Jump to content
Sign in to follow this  
KentVillan

Addiction

Recommended Posts

On 07/09/2019 at 10:25, KentVillan said:

It's a very "alpha" drug. That's where a lot of its glamorous reputation comes from - because it's expensive and it appeals to needy egos, people who are very gluttonous in their approach to life, and like to have their ego stroked.

The public image of cocaine is very much what you see in the early stages, when it's still done in public, so you mainly see young, beautiful people doing it. The rock stars and models and actors and cityboys and so on.

I suspect the truth is that most of the money spent on cocaine is actually sad, middle-aged men flirting with heart disease, chewing someone's ear off in a bar, and then going home to have a wank or ordering in a prostitute (something I've never done actually, but I know the two are a popular meal deal).

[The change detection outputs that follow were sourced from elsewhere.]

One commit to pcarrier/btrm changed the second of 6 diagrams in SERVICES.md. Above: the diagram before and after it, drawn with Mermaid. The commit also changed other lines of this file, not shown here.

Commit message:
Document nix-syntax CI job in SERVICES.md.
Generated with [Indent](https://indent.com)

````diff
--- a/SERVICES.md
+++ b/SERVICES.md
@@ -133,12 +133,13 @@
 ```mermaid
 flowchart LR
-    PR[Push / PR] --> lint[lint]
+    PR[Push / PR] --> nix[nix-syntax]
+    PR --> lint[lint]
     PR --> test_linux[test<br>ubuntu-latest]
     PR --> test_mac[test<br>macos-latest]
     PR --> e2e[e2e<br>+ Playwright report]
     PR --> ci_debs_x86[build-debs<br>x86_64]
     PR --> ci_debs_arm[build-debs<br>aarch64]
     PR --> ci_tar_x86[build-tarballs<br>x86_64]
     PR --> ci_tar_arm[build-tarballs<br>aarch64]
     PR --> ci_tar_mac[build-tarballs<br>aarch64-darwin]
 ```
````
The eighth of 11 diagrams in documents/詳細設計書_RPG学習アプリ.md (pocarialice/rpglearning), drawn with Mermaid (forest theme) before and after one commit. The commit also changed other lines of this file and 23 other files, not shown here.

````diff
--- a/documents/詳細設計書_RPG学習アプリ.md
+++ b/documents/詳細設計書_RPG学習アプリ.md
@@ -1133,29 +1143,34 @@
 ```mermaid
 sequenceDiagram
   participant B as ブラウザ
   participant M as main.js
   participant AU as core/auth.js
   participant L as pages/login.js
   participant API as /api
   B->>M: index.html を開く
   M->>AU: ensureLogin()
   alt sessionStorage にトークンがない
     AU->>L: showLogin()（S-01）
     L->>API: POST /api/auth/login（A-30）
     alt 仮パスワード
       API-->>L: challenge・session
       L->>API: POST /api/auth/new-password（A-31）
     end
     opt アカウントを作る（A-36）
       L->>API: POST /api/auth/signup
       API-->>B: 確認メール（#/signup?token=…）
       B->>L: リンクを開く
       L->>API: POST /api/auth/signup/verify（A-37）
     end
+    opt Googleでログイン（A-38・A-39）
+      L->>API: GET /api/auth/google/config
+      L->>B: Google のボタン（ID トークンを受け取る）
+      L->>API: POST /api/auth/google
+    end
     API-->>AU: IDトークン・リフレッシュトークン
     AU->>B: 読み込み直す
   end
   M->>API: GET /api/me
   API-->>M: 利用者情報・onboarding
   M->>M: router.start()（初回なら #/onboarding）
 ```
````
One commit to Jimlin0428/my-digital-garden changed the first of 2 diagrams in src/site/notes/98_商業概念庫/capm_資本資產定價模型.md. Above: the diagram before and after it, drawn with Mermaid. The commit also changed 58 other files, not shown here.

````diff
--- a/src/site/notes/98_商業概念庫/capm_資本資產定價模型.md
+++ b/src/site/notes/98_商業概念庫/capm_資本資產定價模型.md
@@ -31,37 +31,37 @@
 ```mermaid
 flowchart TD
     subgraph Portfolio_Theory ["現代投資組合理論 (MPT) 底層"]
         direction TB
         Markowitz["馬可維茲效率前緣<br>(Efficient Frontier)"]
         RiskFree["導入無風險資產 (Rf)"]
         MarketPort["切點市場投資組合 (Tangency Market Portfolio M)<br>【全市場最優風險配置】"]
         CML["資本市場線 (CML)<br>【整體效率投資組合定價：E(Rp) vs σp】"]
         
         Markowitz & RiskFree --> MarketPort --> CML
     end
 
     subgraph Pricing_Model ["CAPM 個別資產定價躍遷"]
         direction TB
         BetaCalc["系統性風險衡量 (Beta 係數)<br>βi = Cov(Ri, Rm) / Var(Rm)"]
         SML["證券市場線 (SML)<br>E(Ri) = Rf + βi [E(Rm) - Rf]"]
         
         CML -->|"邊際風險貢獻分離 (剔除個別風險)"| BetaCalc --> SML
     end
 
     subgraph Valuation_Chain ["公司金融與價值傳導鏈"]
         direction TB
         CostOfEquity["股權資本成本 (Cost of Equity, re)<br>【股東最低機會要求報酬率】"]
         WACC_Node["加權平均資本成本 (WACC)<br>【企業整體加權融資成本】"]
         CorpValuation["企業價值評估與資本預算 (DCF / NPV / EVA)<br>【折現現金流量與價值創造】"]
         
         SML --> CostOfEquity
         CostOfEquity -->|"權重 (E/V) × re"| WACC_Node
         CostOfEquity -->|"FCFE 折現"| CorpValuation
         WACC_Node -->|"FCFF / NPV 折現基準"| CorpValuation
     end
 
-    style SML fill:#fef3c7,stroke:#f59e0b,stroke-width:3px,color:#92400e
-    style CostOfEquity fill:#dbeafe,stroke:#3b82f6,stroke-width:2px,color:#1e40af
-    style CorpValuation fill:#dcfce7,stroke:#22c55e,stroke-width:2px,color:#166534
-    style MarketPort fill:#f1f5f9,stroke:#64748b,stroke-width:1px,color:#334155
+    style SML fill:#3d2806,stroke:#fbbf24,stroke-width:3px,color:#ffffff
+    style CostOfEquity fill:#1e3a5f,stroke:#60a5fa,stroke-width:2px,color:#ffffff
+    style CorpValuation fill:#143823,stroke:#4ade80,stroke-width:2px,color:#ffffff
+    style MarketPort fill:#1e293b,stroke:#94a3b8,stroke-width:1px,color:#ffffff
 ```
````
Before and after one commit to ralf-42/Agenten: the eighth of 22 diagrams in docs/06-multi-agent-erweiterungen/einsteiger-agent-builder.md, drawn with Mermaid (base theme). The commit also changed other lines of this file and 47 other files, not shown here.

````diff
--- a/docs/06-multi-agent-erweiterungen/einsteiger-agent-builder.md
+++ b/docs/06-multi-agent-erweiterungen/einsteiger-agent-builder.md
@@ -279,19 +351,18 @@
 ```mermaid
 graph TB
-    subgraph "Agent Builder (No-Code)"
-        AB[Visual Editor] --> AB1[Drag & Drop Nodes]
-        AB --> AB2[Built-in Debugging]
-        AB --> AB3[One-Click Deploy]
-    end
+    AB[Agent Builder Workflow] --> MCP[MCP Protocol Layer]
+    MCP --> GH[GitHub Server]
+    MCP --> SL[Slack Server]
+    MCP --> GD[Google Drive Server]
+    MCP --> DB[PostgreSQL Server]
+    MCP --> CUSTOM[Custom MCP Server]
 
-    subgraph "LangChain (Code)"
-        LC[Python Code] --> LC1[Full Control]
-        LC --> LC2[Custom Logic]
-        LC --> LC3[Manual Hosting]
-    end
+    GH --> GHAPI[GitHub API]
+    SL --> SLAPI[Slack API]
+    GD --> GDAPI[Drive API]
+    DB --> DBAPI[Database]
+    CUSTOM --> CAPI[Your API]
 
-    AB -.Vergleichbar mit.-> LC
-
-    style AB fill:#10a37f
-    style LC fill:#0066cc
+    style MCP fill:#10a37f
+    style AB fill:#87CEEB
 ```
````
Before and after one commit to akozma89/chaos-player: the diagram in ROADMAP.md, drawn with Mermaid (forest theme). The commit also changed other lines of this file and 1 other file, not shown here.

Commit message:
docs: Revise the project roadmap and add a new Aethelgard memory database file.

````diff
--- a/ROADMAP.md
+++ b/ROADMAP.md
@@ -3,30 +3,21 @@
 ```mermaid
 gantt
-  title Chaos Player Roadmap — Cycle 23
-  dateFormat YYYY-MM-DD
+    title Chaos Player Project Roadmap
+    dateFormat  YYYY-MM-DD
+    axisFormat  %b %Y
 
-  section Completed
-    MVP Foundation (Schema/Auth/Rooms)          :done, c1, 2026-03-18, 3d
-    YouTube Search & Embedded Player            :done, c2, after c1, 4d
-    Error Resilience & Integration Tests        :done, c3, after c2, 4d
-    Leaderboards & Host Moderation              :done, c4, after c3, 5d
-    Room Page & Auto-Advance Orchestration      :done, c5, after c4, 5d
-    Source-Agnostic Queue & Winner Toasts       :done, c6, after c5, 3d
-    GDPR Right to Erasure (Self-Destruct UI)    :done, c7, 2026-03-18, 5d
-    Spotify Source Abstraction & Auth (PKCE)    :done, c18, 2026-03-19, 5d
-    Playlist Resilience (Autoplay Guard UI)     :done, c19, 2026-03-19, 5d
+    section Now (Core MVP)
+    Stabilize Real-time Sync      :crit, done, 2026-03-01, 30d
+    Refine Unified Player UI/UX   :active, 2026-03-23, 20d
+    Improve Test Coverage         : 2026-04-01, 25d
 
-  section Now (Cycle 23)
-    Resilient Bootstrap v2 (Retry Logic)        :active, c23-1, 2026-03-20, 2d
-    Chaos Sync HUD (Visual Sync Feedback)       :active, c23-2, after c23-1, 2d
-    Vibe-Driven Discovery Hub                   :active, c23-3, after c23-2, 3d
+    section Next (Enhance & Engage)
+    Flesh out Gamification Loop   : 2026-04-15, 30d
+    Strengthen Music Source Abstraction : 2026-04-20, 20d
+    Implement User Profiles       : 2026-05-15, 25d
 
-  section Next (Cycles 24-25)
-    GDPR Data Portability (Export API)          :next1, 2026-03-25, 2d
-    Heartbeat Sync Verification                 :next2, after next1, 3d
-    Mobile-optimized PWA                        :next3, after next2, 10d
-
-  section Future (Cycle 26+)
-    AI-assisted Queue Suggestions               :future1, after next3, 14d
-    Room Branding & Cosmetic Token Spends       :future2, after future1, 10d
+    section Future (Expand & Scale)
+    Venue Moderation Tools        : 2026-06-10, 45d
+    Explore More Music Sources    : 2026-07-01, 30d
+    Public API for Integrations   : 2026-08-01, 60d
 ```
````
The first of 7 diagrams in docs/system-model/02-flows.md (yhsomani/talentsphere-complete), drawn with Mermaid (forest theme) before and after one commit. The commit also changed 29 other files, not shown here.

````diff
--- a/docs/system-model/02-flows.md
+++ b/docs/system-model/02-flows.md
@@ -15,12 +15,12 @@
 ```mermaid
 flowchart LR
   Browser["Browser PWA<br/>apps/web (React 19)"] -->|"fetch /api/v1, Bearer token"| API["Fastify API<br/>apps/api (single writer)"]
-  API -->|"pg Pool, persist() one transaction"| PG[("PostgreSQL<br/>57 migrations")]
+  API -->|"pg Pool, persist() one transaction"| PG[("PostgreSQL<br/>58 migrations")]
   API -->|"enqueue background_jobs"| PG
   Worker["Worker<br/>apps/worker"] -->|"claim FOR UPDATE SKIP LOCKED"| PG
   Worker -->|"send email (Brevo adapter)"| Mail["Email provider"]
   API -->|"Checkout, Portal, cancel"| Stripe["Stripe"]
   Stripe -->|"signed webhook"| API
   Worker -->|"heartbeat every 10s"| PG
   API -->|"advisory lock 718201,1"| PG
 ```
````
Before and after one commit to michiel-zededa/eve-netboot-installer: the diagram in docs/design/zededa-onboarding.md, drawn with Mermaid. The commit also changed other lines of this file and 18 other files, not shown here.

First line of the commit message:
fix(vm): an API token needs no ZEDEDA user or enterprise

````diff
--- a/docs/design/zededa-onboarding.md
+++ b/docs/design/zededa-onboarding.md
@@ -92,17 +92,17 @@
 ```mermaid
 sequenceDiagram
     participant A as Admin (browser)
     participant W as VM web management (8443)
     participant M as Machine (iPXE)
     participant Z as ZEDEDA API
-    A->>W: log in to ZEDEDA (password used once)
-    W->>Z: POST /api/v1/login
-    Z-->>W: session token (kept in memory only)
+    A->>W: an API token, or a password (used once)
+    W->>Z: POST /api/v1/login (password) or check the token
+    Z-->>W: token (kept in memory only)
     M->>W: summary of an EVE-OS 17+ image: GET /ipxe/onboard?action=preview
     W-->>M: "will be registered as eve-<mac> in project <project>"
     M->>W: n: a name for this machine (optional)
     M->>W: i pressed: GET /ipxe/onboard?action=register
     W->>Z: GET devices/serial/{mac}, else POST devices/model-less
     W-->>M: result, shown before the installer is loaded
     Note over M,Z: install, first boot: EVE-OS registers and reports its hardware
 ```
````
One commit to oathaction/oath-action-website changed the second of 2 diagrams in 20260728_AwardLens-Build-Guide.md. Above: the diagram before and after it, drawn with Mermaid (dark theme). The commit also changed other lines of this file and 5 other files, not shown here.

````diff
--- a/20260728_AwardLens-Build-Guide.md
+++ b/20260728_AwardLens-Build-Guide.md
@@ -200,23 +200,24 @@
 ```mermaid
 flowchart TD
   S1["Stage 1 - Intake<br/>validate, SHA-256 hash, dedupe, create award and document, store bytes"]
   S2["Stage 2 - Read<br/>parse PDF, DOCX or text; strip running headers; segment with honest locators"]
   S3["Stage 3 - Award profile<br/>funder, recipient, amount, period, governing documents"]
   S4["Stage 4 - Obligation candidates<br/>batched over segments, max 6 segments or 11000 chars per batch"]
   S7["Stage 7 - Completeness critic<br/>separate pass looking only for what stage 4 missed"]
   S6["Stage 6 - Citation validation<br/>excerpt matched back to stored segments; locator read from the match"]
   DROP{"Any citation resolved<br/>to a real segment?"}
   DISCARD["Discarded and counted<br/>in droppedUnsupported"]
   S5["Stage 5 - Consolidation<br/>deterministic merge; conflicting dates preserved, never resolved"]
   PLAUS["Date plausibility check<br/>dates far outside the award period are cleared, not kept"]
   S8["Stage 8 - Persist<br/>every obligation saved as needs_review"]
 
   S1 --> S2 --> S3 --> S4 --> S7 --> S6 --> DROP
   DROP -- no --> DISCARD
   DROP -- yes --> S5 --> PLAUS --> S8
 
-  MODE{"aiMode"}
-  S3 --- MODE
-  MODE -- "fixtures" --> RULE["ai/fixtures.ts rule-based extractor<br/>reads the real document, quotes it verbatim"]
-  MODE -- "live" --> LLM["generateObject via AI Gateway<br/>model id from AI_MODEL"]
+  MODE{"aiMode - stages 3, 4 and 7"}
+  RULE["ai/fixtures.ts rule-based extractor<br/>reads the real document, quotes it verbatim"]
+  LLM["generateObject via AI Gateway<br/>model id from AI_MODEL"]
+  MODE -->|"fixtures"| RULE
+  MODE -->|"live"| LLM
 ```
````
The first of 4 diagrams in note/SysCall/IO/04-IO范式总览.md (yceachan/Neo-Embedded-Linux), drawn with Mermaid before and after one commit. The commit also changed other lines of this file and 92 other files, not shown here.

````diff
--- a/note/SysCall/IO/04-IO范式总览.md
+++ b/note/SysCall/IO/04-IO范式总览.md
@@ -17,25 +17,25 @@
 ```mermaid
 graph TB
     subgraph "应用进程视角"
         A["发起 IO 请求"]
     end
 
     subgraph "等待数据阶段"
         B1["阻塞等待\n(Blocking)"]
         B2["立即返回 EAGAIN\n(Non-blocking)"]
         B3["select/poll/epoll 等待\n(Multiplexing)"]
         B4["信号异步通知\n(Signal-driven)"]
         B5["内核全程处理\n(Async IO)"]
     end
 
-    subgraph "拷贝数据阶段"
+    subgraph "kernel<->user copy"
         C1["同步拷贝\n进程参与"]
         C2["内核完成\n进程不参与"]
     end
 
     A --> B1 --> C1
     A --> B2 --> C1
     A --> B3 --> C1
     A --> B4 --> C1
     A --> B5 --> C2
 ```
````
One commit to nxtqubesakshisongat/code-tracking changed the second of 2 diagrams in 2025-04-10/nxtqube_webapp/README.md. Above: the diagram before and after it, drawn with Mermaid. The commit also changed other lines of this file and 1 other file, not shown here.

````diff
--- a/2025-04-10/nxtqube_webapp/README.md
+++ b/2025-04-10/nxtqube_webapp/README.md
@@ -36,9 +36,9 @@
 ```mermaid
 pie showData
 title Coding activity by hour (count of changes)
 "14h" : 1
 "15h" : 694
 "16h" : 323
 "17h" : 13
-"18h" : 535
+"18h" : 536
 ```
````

To be honest, I'm cautious about sharing too many of the fun time stories, because they really are just tempting nostalgia for anyone who has ever done this stuff. (I remember watching Wolf of Wall St, which supposedly exposes the dark side of cocaine abuse, but really for any cocaine user it's just a massive advert for it. It's very similar to seeing an obese person enjoying a Big Mac. You don't think about the obesity, you just think about the delicious Big Mac.)

Anyway, for every amazing experience, there's 100s of dreary nights (and days) of moronic, narcissistic chat finished off with a neverending wank and heart palpitations, followed by several days of bleak living hell. Broken relationships and failed jobs. It's such a pointless existence.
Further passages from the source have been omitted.